Problem details:
Show each line in the listing below that contains the word "parts".

Given records:

========================================

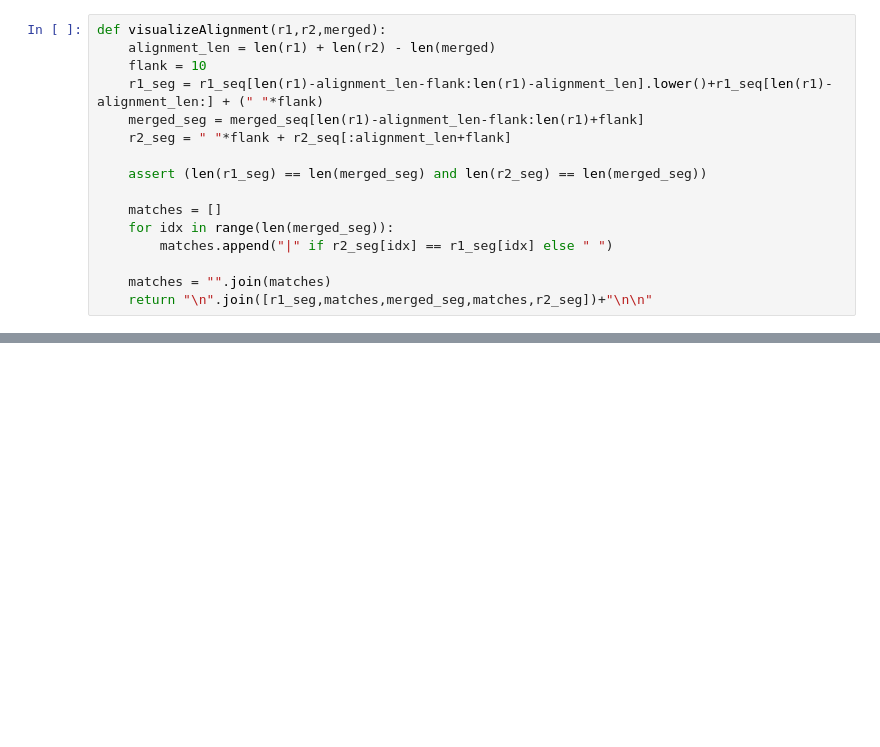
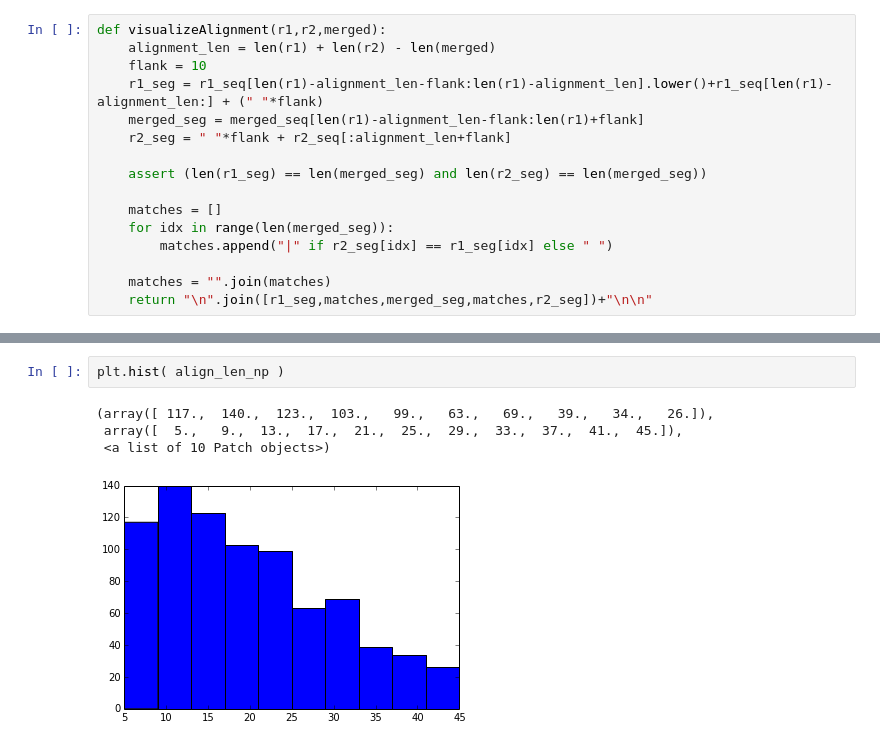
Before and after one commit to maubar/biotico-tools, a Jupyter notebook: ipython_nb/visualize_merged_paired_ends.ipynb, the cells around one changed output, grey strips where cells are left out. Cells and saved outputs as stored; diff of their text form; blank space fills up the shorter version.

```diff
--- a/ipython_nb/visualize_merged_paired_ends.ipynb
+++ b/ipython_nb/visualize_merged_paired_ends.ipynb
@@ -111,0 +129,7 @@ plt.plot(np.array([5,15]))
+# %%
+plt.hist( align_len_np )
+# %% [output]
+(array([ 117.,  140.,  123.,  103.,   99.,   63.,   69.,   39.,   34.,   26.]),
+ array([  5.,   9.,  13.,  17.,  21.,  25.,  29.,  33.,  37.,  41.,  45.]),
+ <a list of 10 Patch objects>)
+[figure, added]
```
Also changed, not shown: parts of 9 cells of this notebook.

========================================

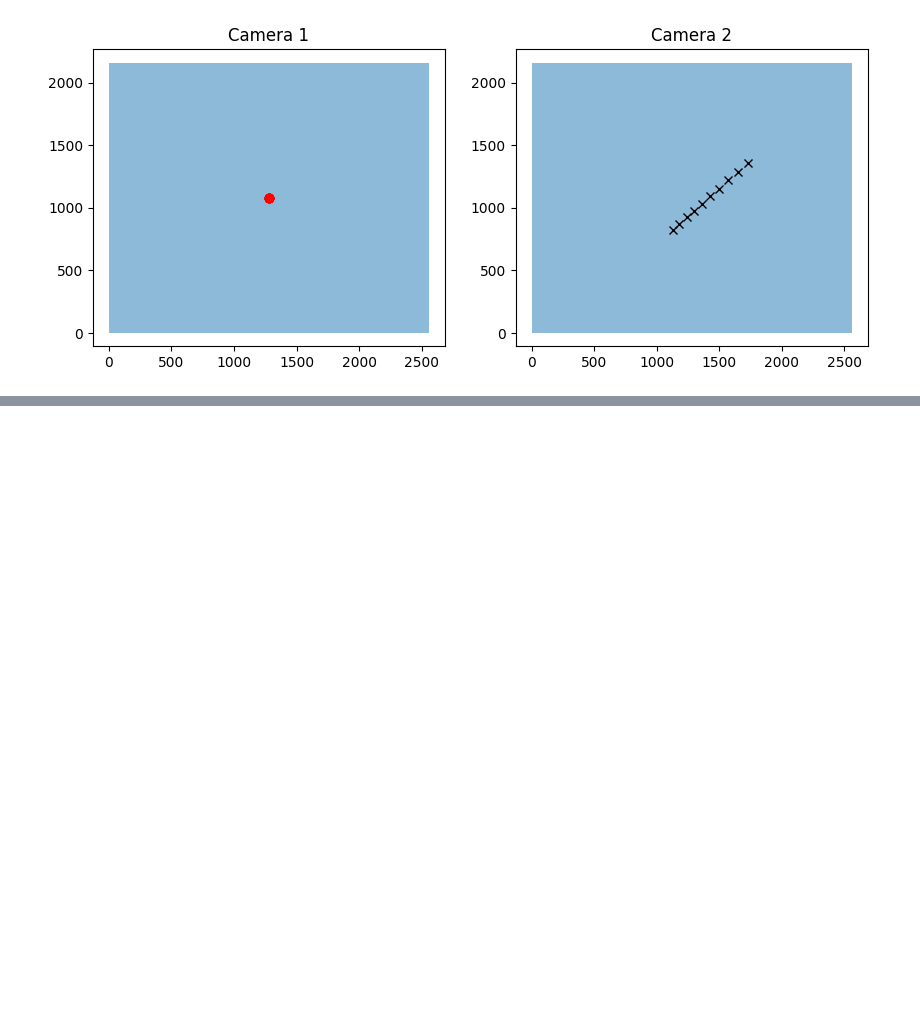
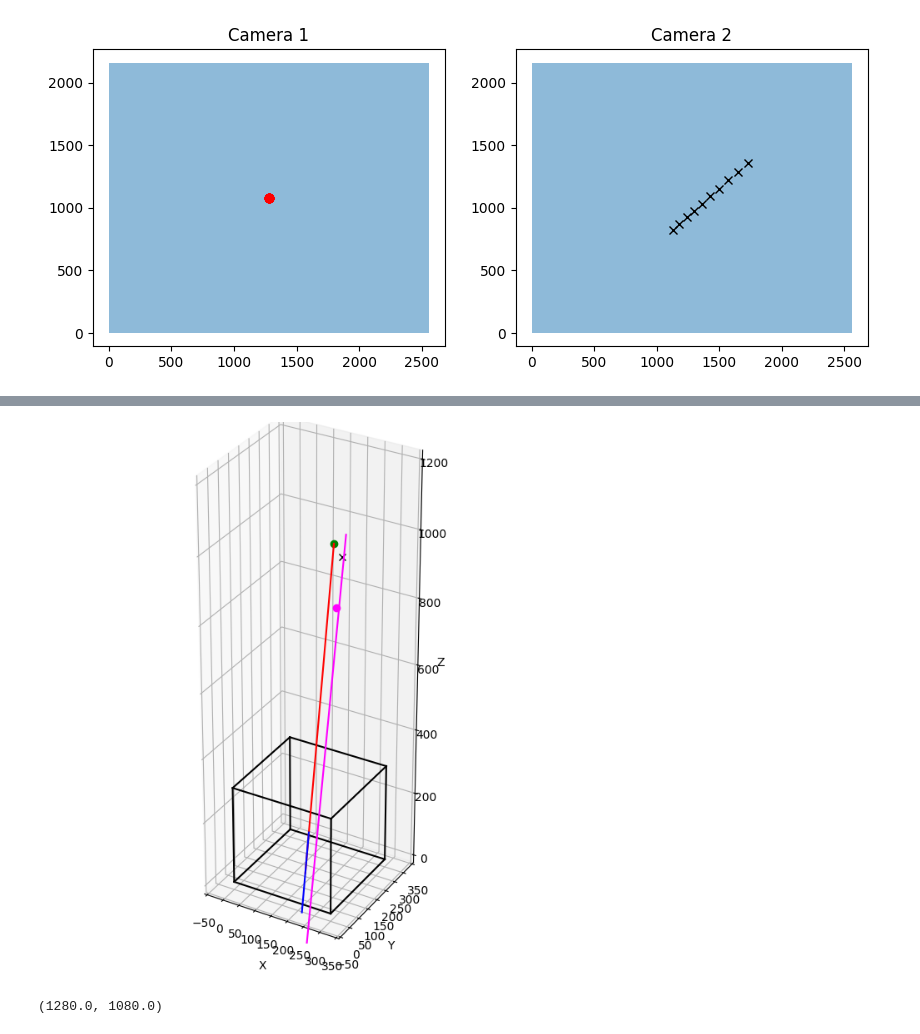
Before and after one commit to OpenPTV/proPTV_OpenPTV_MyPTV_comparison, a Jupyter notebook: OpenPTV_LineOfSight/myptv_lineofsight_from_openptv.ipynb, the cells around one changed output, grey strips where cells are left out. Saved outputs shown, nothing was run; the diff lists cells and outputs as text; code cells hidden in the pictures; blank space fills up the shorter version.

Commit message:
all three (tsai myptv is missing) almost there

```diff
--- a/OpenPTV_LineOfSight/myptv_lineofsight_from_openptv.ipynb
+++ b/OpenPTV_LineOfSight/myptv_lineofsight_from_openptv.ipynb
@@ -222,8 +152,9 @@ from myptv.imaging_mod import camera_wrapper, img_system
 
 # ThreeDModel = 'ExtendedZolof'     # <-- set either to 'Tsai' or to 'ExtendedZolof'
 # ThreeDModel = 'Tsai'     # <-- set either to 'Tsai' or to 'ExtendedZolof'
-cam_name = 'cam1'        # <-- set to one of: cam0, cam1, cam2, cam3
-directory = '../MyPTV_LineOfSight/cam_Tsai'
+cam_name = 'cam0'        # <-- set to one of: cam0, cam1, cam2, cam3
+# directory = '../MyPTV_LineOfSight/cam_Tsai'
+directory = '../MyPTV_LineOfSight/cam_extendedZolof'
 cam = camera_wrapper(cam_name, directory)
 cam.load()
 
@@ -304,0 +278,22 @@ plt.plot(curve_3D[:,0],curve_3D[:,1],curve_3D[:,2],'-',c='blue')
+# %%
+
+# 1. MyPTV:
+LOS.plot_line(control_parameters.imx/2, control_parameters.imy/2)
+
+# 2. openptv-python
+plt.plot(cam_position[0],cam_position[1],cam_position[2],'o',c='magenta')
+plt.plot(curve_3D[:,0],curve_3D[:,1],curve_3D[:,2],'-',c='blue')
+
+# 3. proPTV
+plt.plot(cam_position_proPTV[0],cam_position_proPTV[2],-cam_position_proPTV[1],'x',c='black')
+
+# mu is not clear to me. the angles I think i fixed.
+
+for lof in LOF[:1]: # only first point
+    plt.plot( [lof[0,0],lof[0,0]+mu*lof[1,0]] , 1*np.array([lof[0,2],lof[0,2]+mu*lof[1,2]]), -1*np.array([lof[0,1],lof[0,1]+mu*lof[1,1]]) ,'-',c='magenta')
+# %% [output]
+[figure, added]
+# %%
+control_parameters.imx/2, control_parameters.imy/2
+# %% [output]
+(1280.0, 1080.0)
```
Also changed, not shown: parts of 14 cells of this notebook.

========================================

Exercise solution:
Also changed, not shown: parts of 9 cells of this notebook.
Also changed, not shown: parts of 14 cells of this notebook.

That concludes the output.